━━ Data

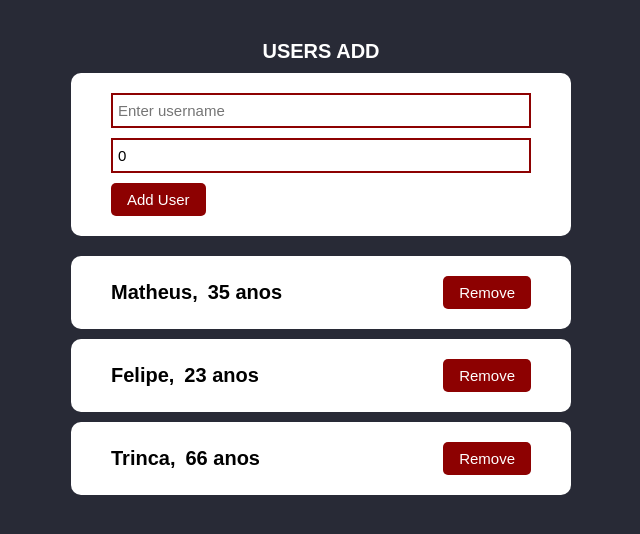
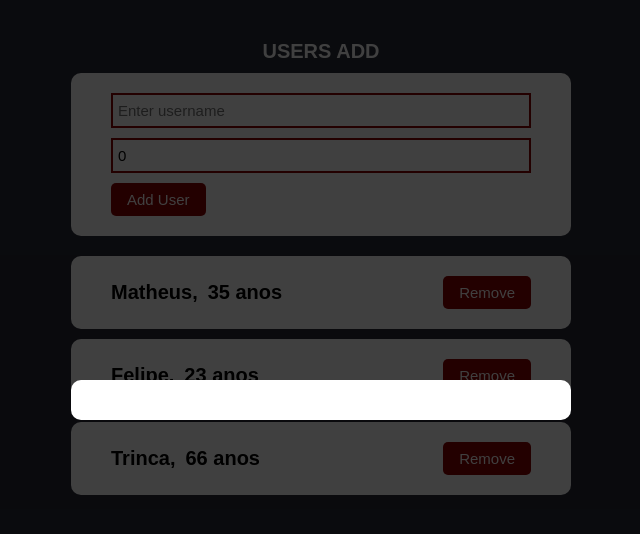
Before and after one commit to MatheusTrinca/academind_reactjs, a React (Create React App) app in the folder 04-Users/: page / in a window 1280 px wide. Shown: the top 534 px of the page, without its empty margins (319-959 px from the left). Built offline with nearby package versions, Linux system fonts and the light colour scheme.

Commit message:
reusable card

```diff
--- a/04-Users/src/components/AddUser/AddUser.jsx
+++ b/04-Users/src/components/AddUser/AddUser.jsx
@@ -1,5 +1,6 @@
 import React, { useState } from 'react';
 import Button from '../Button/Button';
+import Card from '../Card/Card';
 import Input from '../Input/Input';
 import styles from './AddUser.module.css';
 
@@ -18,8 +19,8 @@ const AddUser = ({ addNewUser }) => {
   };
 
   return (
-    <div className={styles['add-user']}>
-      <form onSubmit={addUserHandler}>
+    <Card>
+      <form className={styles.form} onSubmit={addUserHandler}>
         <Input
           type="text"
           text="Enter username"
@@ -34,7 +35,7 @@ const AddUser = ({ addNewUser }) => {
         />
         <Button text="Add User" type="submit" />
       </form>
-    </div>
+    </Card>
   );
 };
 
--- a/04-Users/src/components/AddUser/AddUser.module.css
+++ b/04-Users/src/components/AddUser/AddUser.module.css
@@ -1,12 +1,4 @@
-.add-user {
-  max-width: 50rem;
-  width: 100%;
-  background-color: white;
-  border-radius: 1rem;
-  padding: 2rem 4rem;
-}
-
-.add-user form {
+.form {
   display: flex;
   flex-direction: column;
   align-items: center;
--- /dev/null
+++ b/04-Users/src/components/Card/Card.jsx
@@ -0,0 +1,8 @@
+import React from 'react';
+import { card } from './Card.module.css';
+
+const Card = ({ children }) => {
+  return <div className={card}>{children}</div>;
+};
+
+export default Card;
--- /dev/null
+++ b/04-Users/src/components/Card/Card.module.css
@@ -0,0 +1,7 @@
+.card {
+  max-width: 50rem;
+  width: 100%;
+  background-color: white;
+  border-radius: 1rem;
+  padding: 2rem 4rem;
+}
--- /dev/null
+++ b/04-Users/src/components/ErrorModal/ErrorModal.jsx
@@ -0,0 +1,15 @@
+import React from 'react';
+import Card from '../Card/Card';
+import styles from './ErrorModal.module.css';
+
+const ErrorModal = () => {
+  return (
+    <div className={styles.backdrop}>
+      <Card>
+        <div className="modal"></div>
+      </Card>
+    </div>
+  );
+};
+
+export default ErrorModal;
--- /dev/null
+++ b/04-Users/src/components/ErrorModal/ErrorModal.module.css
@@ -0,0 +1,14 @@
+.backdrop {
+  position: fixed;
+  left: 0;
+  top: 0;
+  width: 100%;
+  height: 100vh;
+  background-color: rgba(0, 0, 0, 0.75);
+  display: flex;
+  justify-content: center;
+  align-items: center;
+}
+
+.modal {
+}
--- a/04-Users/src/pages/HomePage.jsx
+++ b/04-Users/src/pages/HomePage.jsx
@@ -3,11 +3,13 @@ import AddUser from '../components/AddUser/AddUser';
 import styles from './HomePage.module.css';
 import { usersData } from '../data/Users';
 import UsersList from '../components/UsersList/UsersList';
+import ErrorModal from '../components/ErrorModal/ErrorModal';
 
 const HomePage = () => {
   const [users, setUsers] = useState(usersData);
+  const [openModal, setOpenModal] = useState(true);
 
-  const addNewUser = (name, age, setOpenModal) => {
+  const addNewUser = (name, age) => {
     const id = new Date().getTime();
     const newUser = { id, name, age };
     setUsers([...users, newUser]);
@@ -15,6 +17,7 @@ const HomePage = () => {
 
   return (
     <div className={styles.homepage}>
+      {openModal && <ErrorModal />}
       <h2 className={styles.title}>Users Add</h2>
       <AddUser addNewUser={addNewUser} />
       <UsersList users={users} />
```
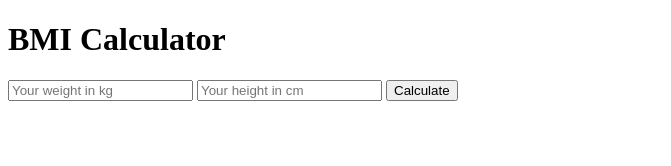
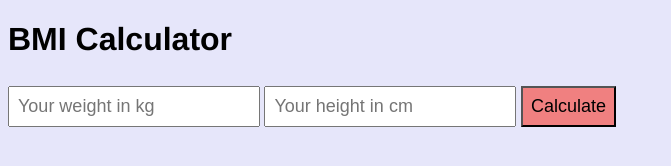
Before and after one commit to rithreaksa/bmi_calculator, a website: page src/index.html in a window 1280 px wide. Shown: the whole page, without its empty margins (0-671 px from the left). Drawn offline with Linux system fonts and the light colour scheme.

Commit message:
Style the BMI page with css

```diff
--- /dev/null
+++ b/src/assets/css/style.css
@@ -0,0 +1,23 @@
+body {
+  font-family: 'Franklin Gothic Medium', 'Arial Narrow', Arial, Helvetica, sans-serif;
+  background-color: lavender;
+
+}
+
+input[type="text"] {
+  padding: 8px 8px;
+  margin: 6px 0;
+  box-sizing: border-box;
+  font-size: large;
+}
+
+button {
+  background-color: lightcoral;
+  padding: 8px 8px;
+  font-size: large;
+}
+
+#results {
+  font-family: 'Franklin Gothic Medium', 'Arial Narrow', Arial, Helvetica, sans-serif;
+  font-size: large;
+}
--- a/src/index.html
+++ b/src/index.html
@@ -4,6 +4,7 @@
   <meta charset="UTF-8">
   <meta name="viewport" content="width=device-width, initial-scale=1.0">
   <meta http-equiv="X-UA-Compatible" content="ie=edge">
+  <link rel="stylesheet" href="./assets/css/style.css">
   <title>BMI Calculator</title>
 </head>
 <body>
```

━━━━

Activity ▸
Where does the string "ErrorModal" appear in the records? Copy every line that holds it.

Final answer ▸
+++ b/04-Users/src/components/ErrorModal/ErrorModal.jsx
+import styles from './ErrorModal.module.css';
+const ErrorModal = () => {
+export default ErrorModal;
+++ b/04-Users/src/components/ErrorModal/ErrorModal.module.css
+import ErrorModal from '../components/ErrorModal/ErrorModal';
+      {openModal && <ErrorModal />}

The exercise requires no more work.